Hippidy Hops Guy adds a lot of energy to the ballpark, and a lot of noise. He wields a large rubber chicken throughout the ballgame, and its atonal squeaks blend in with the sounds of dozens, if not hundreds, of similarly skronking rubber chickens. Hippidy Hops Guy is responsible for this beak chorus, as he gives away mini rubber chickens throughout the game, to any fan who asks for one. He also maintains a shrine atop the dugout, filled with Hops good luck charms and trinkets as well as voodoo doll of the opposing team.
Walking away from Hippidy Hops Guy, with a newly acquired rubber chicken poking out of my breast pocket, I did one more lap of the ballpark. A cool thing about Ron Tonkin Field is that it is fully walkable, with the path from left to right field (and vice-versa) comprised of a narrow but verdant berm seating area.
Both bullpens are located along this berm pathway, eminently accessible to passing fans (as well as kids who lean on the railing and incessantly ask for baseballs).
With the game winding down, I returned to the home-plate side of the ballpark and took a seat in the very first row, next to mayor Steve Callaway. "Mayor" as in, the literal mayor of Hillsboro. When it was announced that the Yakima Bears were relocating to Hillsboro, Callaway, then a member of the city council, put down the very first season ticket deposit in Hops franchise history.

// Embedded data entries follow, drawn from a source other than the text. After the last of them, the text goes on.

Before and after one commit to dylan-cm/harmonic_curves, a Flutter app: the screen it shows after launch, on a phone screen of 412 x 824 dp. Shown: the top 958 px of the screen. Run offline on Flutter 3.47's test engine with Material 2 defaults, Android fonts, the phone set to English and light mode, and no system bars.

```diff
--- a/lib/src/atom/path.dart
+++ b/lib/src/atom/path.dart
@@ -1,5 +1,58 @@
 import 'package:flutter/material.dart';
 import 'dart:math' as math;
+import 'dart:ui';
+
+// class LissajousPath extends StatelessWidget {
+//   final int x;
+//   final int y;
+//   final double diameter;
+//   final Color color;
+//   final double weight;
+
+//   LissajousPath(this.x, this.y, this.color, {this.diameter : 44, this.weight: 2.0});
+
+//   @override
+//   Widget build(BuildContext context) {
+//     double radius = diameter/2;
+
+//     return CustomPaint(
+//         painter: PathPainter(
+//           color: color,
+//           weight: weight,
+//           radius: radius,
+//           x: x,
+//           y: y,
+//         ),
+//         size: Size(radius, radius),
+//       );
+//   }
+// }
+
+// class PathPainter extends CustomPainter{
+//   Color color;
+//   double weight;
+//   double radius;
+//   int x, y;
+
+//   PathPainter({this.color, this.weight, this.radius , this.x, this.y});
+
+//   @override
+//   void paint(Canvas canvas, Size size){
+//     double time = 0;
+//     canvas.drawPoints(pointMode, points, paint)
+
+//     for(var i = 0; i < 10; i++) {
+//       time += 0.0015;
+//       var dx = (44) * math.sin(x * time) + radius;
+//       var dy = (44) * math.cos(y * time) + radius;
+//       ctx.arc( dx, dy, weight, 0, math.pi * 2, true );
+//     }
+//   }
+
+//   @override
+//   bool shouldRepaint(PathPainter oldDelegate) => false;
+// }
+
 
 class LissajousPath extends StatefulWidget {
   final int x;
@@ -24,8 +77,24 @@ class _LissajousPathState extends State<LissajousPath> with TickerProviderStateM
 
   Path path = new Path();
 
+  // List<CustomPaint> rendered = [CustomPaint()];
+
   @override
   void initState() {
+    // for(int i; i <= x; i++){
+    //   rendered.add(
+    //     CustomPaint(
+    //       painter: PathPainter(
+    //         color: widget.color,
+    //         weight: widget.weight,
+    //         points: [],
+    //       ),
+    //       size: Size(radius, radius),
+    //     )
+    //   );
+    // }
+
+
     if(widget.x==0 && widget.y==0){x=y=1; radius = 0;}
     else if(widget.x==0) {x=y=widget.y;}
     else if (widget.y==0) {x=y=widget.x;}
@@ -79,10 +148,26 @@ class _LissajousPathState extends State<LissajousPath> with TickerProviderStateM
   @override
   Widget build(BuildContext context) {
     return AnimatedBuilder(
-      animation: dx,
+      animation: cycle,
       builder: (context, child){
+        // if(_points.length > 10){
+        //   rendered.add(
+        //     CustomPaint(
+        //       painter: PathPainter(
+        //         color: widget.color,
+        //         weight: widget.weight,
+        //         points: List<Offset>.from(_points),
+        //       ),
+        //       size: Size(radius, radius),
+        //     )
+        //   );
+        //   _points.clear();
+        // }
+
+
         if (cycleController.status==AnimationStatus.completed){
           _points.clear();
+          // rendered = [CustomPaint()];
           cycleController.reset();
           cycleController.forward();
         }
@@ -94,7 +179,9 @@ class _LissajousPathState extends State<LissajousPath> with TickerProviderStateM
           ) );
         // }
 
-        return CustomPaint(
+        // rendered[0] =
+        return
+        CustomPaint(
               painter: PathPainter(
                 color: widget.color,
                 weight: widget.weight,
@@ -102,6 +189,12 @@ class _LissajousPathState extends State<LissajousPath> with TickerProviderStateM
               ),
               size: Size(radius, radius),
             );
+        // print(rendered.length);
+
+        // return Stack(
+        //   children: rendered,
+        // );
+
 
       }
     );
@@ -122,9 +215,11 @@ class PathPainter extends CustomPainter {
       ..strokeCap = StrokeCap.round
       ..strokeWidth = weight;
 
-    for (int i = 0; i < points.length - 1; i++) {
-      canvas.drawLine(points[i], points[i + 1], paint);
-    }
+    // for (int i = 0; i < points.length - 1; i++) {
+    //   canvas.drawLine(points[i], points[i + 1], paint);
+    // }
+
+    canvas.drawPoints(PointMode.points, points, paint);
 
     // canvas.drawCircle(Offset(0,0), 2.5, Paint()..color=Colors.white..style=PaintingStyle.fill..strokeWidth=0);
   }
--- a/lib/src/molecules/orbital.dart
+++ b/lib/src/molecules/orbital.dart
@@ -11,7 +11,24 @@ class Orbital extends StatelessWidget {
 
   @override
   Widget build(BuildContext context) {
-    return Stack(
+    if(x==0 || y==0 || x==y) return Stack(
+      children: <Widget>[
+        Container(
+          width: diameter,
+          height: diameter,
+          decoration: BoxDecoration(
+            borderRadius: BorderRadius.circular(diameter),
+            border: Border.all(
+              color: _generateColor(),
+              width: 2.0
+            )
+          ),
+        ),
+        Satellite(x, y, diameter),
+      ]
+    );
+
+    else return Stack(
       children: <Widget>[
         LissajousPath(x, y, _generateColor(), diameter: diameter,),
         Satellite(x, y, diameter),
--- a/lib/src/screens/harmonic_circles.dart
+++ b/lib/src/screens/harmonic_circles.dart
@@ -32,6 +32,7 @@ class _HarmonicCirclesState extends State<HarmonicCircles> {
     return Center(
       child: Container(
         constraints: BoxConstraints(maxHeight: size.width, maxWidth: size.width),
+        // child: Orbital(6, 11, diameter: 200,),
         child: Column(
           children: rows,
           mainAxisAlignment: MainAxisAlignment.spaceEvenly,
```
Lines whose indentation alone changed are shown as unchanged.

Since then he’s been a ballpark fixture.
I spoke with Callaway about his history with the team, fielding constituent concerns at baseball games, the Hops’ new ballpark and more. The game ended as we were talking -- I honestly forget who won -- and then we wandered out onto the field.
After the game I caught up with Michael Harris, last seen in this newsletter serving as a Designated Eater in Manchester, New Hampshire (when the Fisher Cats made their debut as the Chicken Tenders). Ron Tonkin Field was the final active Minor League ballpark that Michael needed to visit, in order to have been to them all.
And with that, I left the ballpark, told a joke, hopped in the Camaro and motored toward the Tacoma Rainiers. That visit will be detailed in next week’s newsletter, which will be one of many more missives emanating from my trip to the Pacific Northwest.
Stay tuned, thanks for reading, and get in touch anytime. Benjamin.email@example.com (Twitter: @bensbiz; Instagram: @thebensbiz)
To close things out, let’s turn to a man who is as persnickety as he is perspicacious.
This is Josh Jackson, asking all of you out there in newsletter land to wait just one moment before saddling up your little donkeys and rambling on. I host The Show Before the Show podcast's Ghosts of the Minors segment, in which I challenge you to identify a historical Minor League team hiding among two ahistorical phonies.
In the last edition, we dipped into the story of the Paris Lakes. This week, I ask you which of these teams mouthed off in the Minors of yesteryear?
The Mount Vernon Vehements
The Waycross Blowhards
- The Cozad Shout-It-Outs
Find out on the next Ghosts of the Minors!